By JOSH FRIEDMAN
Former California State University Chancellor Joseph Castro, who resigned amid outcry over his handling of sexual harassment allegations against another administrator, is expected to begin teaching at Cal Poly next spring. [Mustang News]
Castro, who plans to exercise his retreat rights to Cal Poly’s Orfaela College of Business, allegedly mishandled years of sexual harassment, bullying and retaliation complaints against former Fresno State administrator Frank Lamas. The allegations sparked outcry from students, faculty and lawmakers.
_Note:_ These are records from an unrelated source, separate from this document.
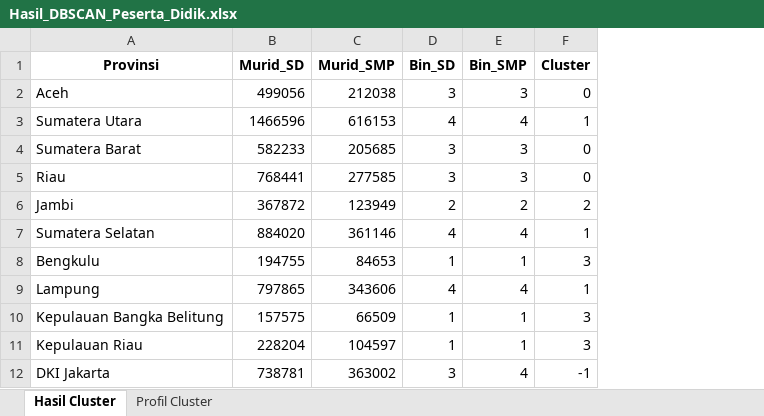
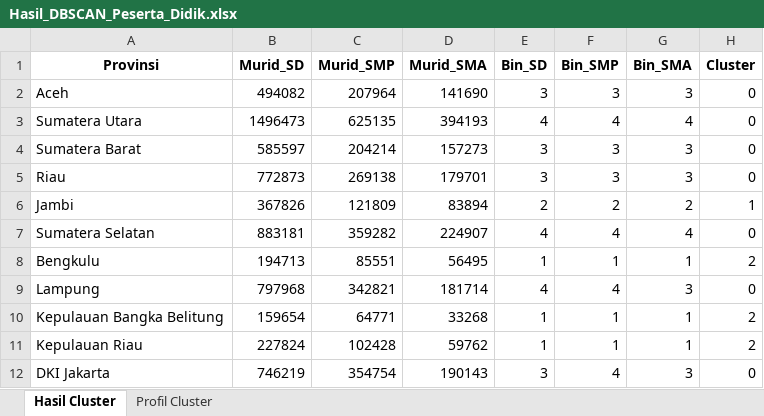
Before and after one commit to Wrezlee/Kecerdasan-Buatan, an Excel workbook: Pertemuan 3/Hasil_DBSCAN_Peserta_Didik.xlsx, sheet Hasil Cluster, drawn as a sheet; only a part is shown; values as stored, in another font and other column widths than the file's, no borders; addresses are those after the commit; the diff covers the shown part only; the diff names each change by its address in the sheet, - before the commit and + after, or states it on an @@ line.

```diff
--- a/Pertemuan 3/Hasil_DBSCAN_Peserta_Didik.xlsx (sheet Hasil Cluster)
+++ b/Pertemuan 3/Hasil_DBSCAN_Peserta_Didik.xlsx (sheet Hasil Cluster)
+column D (Murid_SMA), rows 2-12: 141690 | 394193 | 157273 | 179701 | 83894 | 224907 | 56495 | 181714 | 33268 | 59762 | 190143
+column G (Bin_SMA), rows 2-12: 3 | 4 | 3 | 3 | 2 | 4 | 1 | 3 | 1 | 1 | 3
-B2 (Murid_SD): 499056
+B2 (Murid_SD): 494082
-C2 (Murid_SMP): 212038
+C2 (Murid_SMP): 207964
-B3 (Murid_SD): 1466596
+B3 (Murid_SD): 1496473
-C3 (Murid_SMP): 616153
+C3 (Murid_SMP): 625135
-H3 (Cluster): 1
+H3 (Cluster): 0
-B4 (Murid_SD): 582233
+B4 (Murid_SD): 585597
-C4 (Murid_SMP): 205685
+C4 (Murid_SMP): 204214
-B5 (Murid_SD): 768441
+B5 (Murid_SD): 772873
-C5 (Murid_SMP): 277585
+C5 (Murid_SMP): 269138
-B6 (Murid_SD): 367872
+B6 (Murid_SD): 367826
-C6 (Murid_SMP): 123949
+C6 (Murid_SMP): 121809
-H6 (Cluster): 2
+H6 (Cluster): 1
-B7 (Murid_SD): 884020
+B7 (Murid_SD): 883181
-C7 (Murid_SMP): 361146
+C7 (Murid_SMP): 359282
-H7 (Cluster): 1
+H7 (Cluster): 0
-B8 (Murid_SD): 194755
+B8 (Murid_SD): 194713
-C8 (Murid_SMP): 84653
+C8 (Murid_SMP): 85551
-H8 (Cluster): 3
+H8 (Cluster): 2
-B9 (Murid_SD): 797865
+B9 (Murid_SD): 797968
-C9 (Murid_SMP): 343606
+C9 (Murid_SMP): 342821
-H9 (Cluster): 1
+H9 (Cluster): 0
-B10 (Murid_SD): 157575
+B10 (Murid_SD): 159654
-C10 (Murid_SMP): 66509
+C10 (Murid_SMP): 64771
-H10:H11 (Cluster): 3
+H10:H11 (Cluster): 2
-B11 (Murid_SD): 228204
+B11 (Murid_SD): 227824
-C11 (Murid_SMP): 104597
+C11 (Murid_SMP): 102428
-B12 (Murid_SD): 738781
+B12 (Murid_SD): 746219
-C12 (Murid_SMP): 363002
+C12 (Murid_SMP): 354754
-H12 (Cluster): -1
+H12 (Cluster): 0
```
Also changed, not shown: 81 edited cells elsewhere in this sheet, sheet Profil Cluster, Pertemuan 3/Hasil_DBSCAN_Mall_Customers.xlsx, Pertemuan 3/Hasil_DBSCAN_Produksi_Ayam.xlsx, 47 other files.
The former CSU chancellor, who previously served as Fresno State’s president, repeatedly chose not to discipline Lamas, despite the Central Valley university receiving at least a dozen sexual harassment, bullying and retaliation complaints against him over a period of six years. Castro knew of at least seven of the complaints, yet he praised Lamas publicly, wrote him glowing performance evaluations and endorsed him for a prestigious lifetime award that the administrator ended up winning.
After Fresno State launched a Title IX investigation into Lamas, Castro chose to settle the matter without disciplinary action. In an Aug. 2020 settlement, Castro authorized a $260,000 payment from Fresno State to Lamas, along with a clean record in exchange for Lamas’s retirement. Though the settlement banned Lamas from working for the CSU system again, Castro agreed to write him a letter of recommendation to help him find work elsewhere.
Ultimately, Castro resigned as CSU chancellor in Feb. 2022.
The ex-chancellor is expected to be reinstated as a CSU employee on Feb. 18, 2023. He will then begin a full teaching assignment in April. Castro will teach leadership and public policy in the College of Business’s management, human resources and information systems concentration.
Castro’s retreat rights to Cal Poly were established in Sept. 2020 in accordance with the standard process of naming a new CSU chancellor. Cal Poly is mandated to grant the faculty position to Castro, university spokesman Matt Lazier said.